Imagine an ‘art’ gallery, well rendered, with many varying rooms and corridors, each room displaying the image files on your hard disk (or a directory of your choice) on their walls.

I tried and tried to learn directx (in C++) in order to implement this idea, but my blasted lazy gene (and the overwhelming complexity of directx) ruined it for me. Now I can barely muster the will power to write an ‘hello world’ program.
I am genuinely surprised that no-one with the obvious directx skills that I know many people have, has had the same idea. (well I have seen a few very basic implementations of it, with low-resolution wolfenstein-quality rooms)

If someone has, please point me to their product/website
Anyway, what ideas are you surprised that no skilled person has had…

I forgot something (which I told myslef I would do at the end of the post)

directx - a huge set of functions and other programming ‘elements’ with direct access to graphics hardware, which allows a programmer to write high-speed 3d applications (games, mostly)

opengl - a rival to directx. Arguably better.
c++ - A programming language.
(for the dopers that don’t know)

(Dill) pickles on pizza.

My mom eats mustard on pancakes (it’s really quite tasty!)

Lobang, supposedly Bill Gates has something like that in his mansion. Additionally, Gates is one of the only folks to claim that his property taxes were too low! (Apparently, the state considers his place so weird, that’s he’s the only one who would want to own it, thus the low value.)

Given the current state of awkwardness in interfaces used for navigation in 3D spaces on a standard personal computer, no wonder your idea didn’t get implemented by anyone.

Walking around an art gallery is supposed to be a pleasant experience. When you have to wrestle with a 5-mouse button and 20 memorized hotkeys on the keyboard, the experience loses its charm. Even when it comes to FPS games, it’s only a very small, dedicated contingent of hardcore gamesplayers who are comfortable navigating the gamespace fluidly – and in their case, they have motivating goals and clearly defined objectives to compel them forwards.

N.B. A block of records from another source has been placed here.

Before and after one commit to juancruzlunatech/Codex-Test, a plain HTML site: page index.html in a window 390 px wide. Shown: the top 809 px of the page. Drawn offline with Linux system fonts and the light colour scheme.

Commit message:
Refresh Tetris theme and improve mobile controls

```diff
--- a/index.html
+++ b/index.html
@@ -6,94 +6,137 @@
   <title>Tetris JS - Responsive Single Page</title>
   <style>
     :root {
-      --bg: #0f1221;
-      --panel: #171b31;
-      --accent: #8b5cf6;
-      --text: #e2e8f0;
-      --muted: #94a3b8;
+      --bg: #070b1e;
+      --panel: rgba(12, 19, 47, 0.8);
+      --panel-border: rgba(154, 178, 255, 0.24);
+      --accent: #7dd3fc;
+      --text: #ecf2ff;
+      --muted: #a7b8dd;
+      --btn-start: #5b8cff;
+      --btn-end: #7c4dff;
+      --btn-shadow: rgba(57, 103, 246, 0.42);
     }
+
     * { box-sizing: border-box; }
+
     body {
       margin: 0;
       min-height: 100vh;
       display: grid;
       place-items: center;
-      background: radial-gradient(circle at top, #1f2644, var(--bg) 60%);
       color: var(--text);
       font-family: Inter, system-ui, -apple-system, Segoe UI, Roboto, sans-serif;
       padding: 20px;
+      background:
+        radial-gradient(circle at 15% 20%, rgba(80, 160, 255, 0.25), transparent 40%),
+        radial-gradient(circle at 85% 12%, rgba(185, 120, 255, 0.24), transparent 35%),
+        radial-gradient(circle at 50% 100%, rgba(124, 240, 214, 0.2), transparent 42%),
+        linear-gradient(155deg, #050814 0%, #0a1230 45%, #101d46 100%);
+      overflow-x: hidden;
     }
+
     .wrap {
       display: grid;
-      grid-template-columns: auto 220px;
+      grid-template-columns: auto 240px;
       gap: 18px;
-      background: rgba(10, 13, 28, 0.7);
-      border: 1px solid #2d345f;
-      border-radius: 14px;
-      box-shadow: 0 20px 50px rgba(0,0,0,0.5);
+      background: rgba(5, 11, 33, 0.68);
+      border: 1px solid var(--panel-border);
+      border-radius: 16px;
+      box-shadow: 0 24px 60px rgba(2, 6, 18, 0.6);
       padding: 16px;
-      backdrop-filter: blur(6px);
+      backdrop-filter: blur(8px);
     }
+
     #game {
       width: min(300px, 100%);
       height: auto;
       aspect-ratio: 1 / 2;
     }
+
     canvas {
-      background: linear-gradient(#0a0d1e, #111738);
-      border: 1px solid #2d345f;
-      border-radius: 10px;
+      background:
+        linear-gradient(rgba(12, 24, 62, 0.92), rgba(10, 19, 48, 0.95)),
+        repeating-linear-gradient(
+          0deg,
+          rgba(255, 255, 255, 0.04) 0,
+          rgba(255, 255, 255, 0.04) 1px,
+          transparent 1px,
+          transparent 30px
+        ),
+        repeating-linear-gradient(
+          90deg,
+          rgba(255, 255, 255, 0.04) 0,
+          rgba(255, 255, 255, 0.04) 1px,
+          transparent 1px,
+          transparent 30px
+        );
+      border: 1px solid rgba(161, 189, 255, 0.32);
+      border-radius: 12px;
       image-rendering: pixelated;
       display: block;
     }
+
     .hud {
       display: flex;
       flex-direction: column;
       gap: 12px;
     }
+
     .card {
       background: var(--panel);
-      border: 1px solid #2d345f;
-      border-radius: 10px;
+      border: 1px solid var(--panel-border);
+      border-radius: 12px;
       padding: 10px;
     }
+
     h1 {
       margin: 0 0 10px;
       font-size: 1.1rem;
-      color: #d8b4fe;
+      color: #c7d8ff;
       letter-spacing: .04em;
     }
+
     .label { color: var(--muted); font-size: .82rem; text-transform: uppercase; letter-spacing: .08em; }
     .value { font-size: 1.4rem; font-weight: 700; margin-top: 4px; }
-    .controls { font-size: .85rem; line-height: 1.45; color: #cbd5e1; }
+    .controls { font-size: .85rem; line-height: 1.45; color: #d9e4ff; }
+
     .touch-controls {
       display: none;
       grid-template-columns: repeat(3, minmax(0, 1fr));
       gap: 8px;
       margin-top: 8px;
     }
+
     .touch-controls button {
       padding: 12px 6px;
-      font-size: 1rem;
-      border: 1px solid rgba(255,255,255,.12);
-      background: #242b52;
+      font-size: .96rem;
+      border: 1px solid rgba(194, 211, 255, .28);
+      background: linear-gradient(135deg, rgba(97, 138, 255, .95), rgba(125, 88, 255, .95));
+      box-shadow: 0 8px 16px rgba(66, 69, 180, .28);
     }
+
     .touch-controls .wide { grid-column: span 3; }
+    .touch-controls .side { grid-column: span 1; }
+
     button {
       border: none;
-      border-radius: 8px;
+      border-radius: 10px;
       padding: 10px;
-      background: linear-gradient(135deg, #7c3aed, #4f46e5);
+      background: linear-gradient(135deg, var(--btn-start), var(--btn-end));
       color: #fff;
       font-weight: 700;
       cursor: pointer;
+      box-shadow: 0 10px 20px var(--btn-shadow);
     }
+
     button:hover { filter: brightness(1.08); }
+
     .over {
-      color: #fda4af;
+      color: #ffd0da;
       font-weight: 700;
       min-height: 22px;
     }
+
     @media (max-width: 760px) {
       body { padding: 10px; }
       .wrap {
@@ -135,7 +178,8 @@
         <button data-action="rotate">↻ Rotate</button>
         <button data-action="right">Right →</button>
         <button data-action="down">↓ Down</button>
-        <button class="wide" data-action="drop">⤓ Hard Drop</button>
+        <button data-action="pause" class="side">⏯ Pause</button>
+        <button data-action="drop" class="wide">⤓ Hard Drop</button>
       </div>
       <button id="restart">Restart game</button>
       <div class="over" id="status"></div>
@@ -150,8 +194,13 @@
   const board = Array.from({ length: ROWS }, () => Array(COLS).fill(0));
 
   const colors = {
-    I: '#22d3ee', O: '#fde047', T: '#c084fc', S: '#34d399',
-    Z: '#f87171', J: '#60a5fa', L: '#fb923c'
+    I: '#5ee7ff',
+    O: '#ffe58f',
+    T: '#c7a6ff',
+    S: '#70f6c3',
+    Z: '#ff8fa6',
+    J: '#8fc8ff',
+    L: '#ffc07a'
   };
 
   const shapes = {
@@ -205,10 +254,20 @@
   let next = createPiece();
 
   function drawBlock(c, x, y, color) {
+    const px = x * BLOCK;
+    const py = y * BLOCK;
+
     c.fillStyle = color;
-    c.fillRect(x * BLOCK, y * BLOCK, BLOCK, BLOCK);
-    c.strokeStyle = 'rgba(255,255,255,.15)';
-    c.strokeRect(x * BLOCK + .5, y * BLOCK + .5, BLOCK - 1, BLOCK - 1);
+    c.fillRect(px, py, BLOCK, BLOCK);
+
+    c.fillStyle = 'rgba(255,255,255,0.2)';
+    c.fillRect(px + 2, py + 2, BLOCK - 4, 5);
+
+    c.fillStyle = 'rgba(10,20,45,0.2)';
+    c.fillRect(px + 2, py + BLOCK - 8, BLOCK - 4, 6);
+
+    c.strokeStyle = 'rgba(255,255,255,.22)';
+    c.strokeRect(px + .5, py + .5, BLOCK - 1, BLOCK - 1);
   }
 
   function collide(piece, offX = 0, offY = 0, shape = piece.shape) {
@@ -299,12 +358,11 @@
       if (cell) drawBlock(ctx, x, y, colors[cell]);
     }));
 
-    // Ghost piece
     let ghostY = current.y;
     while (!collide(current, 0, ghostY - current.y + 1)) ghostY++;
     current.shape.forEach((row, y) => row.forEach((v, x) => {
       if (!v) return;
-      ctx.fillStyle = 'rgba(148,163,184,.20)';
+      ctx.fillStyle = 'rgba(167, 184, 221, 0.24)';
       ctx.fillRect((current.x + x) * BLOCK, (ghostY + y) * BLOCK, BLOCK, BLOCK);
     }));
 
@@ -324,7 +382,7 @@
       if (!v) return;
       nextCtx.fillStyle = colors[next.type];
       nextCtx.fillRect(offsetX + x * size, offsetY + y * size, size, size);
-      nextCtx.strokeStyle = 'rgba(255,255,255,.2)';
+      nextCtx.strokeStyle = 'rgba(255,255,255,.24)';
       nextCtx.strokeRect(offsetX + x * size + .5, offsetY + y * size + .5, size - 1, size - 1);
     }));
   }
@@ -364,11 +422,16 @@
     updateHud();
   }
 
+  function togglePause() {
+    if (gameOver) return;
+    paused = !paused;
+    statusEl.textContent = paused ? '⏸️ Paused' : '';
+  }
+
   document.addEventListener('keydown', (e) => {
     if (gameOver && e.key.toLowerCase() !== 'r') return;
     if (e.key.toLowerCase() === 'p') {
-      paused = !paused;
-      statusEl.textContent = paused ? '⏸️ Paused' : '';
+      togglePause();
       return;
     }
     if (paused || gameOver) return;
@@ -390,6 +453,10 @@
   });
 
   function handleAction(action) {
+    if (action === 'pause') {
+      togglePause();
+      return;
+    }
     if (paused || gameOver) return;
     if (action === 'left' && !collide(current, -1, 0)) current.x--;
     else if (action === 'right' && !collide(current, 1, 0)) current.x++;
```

On the other hand, on VR systems installed at a number of university campuses (where the interface for walking around an art gallery simulation is much more natural) one of the first demos that gets implemented is an art gallery.

Game movement has become established enough that it would not be awkward…

left - strafe left, right - strafe right, forward - move forward, back - move back (the keys are there, right on the keyboard) and the mouse is used for altering the direction you are facing.

Simple enough.

Ahhh…the games…there aren’t enough games in a day.

The OP sounds like a more advanced VRML. Ahh, I remember the days of VRML.